[WORK REQUEST] Repeat the data in full. Every line must match.

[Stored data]
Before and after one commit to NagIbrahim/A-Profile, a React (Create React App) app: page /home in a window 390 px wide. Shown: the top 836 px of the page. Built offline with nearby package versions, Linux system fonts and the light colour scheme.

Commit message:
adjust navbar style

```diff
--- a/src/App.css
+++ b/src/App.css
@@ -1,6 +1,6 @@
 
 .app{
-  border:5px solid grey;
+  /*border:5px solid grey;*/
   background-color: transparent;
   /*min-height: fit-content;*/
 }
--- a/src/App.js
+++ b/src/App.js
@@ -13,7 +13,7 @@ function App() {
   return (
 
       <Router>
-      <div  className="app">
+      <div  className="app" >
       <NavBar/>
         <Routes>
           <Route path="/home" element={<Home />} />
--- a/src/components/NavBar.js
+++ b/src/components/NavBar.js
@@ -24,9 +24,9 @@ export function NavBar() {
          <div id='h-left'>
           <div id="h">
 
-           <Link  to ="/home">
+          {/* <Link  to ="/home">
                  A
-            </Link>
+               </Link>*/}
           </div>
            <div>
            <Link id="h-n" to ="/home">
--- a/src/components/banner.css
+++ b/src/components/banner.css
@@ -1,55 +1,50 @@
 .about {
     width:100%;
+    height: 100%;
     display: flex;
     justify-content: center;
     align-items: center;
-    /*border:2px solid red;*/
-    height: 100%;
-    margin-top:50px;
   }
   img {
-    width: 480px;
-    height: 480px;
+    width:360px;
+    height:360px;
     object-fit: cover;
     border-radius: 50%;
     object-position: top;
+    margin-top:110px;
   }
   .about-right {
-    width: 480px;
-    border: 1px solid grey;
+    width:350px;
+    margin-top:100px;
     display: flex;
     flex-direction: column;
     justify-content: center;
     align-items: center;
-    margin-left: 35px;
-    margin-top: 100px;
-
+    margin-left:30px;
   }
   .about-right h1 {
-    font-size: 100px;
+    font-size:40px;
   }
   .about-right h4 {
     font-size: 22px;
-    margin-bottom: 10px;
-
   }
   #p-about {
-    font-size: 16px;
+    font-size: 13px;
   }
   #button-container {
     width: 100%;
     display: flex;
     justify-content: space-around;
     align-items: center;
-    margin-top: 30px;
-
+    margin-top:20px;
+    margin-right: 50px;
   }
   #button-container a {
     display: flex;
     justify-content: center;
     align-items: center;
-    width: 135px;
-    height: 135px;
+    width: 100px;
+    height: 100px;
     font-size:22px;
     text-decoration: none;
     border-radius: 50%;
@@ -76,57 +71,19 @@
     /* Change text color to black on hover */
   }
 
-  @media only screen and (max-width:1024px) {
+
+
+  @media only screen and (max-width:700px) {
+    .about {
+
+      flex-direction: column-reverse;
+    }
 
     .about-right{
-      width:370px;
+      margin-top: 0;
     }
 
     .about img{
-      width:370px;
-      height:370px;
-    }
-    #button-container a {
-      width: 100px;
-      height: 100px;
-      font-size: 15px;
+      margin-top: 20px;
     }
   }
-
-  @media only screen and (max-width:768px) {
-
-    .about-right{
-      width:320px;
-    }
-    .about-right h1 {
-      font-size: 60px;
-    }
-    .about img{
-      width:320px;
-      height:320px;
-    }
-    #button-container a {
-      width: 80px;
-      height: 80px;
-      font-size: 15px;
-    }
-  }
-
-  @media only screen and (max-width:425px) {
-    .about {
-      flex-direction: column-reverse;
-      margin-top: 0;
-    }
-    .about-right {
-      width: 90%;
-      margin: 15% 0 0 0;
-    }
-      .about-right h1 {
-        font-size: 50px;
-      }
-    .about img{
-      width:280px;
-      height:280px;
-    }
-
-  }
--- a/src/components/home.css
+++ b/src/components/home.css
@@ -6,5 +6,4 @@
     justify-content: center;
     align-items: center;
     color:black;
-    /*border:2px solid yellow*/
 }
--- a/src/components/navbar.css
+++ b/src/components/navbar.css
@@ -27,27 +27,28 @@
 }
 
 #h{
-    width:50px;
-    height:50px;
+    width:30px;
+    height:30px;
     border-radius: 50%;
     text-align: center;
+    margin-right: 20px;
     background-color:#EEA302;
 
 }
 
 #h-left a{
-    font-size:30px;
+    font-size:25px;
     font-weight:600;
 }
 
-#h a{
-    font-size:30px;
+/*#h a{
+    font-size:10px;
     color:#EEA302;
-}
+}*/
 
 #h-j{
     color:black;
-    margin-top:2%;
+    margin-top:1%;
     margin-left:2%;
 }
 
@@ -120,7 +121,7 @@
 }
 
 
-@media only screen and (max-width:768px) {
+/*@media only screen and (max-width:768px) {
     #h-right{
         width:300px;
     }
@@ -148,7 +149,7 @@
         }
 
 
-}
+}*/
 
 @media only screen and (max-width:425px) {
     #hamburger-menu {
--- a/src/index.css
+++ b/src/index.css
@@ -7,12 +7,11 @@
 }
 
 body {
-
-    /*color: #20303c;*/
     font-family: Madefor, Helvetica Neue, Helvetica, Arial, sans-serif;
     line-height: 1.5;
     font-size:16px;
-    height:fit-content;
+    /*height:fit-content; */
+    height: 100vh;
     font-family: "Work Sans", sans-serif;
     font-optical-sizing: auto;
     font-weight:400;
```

[ANSWER FOR THIS EXERCISE]
Before and after one commit to NagIbrahim/A-Profile, a React (Create React App) app: page /home in a window 390 px wide. Shown: the top 836 px of the page. Built offline with nearby package versions, Linux system fonts and the light colour scheme.

Commit message:
adjust navbar style

```diff
--- a/src/App.css
+++ b/src/App.css
@@ -1,6 +1,6 @@
 
 .app{
-  border:5px solid grey;
+  /*border:5px solid grey;*/
   background-color: transparent;
   /*min-height: fit-content;*/
 }
--- a/src/App.js
+++ b/src/App.js
@@ -13,7 +13,7 @@ function App() {
   return (
 
       <Router>
-      <div  className="app">
+      <div  className="app" >
       <NavBar/>
         <Routes>
           <Route path="/home" element={<Home />} />
--- a/src/components/NavBar.js
+++ b/src/components/NavBar.js
@@ -24,9 +24,9 @@ export function NavBar() {
          <div id='h-left'>
           <div id="h">
 
-           <Link  to ="/home">
+          {/* <Link  to ="/home">
                  A
-            </Link>
+               </Link>*/}
           </div>
            <div>
            <Link id="h-n" to ="/home">
--- a/src/components/banner.css
+++ b/src/components/banner.css
@@ -1,55 +1,50 @@
 .about {
     width:100%;
+    height: 100%;
     display: flex;
     justify-content: center;
     align-items: center;
-    /*border:2px solid red;*/
-    height: 100%;
-    margin-top:50px;
   }
   img {
-    width: 480px;
-    height: 480px;
+    width:360px;
+    height:360px;
     object-fit: cover;
     border-radius: 50%;
     object-position: top;
+    margin-top:110px;
   }
   .about-right {
-    width: 480px;
-    border: 1px solid grey;
+    width:350px;
+    margin-top:100px;
     display: flex;
     flex-direction: column;
     justify-content: center;
     align-items: center;
-    margin-left: 35px;
-    margin-top: 100px;
-
+    margin-left:30px;
   }
   .about-right h1 {
-    font-size: 100px;
+    font-size:40px;
   }
   .about-right h4 {
     font-size: 22px;
-    margin-bottom: 10px;
-
   }
   #p-about {
-    font-size: 16px;
+    font-size: 13px;
   }
   #button-container {
     width: 100%;
     display: flex;
     justify-content: space-around;
     align-items: center;
-    margin-top: 30px;
-
+    margin-top:20px;
+    margin-right: 50px;
   }
   #button-container a {
     display: flex;
     justify-content: center;
     align-items: center;
-    width: 135px;
-    height: 135px;
+    width: 100px;
+    height: 100px;
     font-size:22px;
     text-decoration: none;
     border-radius: 50%;
@@ -76,57 +71,19 @@
     /* Change text color to black on hover */
   }
 
-  @media only screen and (max-width:1024px) {
+
+
+  @media only screen and (max-width:700px) {
+    .about {
+
+      flex-direction: column-reverse;
+    }
 
     .about-right{
-      width:370px;
+      margin-top: 0;
     }
 
     .about img{
-      width:370px;
-      height:370px;
-    }
-    #button-container a {
-      width: 100px;
-      height: 100px;
-      font-size: 15px;
+      margin-top: 20px;
     }
   }
-
-  @media only screen and (max-width:768px) {
-
-    .about-right{
-      width:320px;
-    }
-    .about-right h1 {
-      font-size: 60px;
-    }
-    .about img{
-      width:320px;
-      height:320px;
-    }
-    #button-container a {
-      width: 80px;
-      height: 80px;
-      font-size: 15px;
-    }
-  }
-
-  @media only screen and (max-width:425px) {
-    .about {
-      flex-direction: column-reverse;
-      margin-top: 0;
-    }
-    .about-right {
-      width: 90%;
-      margin: 15% 0 0 0;
-    }
-      .about-right h1 {
-        font-size: 50px;
-      }
-    .about img{
-      width:280px;
-      height:280px;
-    }
-
-  }
--- a/src/components/home.css
+++ b/src/components/home.css
@@ -6,5 +6,4 @@
     justify-content: center;
     align-items: center;
     color:black;
-    /*border:2px solid yellow*/
 }
--- a/src/components/navbar.css
+++ b/src/components/navbar.css
@@ -27,27 +27,28 @@
 }
 
 #h{
-    width:50px;
-    height:50px;
+    width:30px;
+    height:30px;
     border-radius: 50%;
     text-align: center;
+    margin-right: 20px;
     background-color:#EEA302;
 
 }
 
 #h-left a{
-    font-size:30px;
+    font-size:25px;
     font-weight:600;
 }
 
-#h a{
-    font-size:30px;
+/*#h a{
+    font-size:10px;
     color:#EEA302;
-}
+}*/
 
 #h-j{
     color:black;
-    margin-top:2%;
+    margin-top:1%;
     margin-left:2%;
 }
 
@@ -120,7 +121,7 @@
 }
 
 
-@media only screen and (max-width:768px) {
+/*@media only screen and (max-width:768px) {
     #h-right{
         width:300px;
     }
@@ -148,7 +149,7 @@
         }
 
 
-}
+}*/
 
 @media only screen and (max-width:425px) {
     #hamburger-menu {
--- a/src/index.css
+++ b/src/index.css
@@ -7,12 +7,11 @@
 }
 
 body {
-
-    /*color: #20303c;*/
     font-family: Madefor, Helvetica Neue, Helvetica, Arial, sans-serif;
     line-height: 1.5;
     font-size:16px;
-    height:fit-content;
+    /*height:fit-content; */
+    height: 100vh;
     font-family: "Work Sans", sans-serif;
     font-optical-sizing: auto;
     font-weight:400;
```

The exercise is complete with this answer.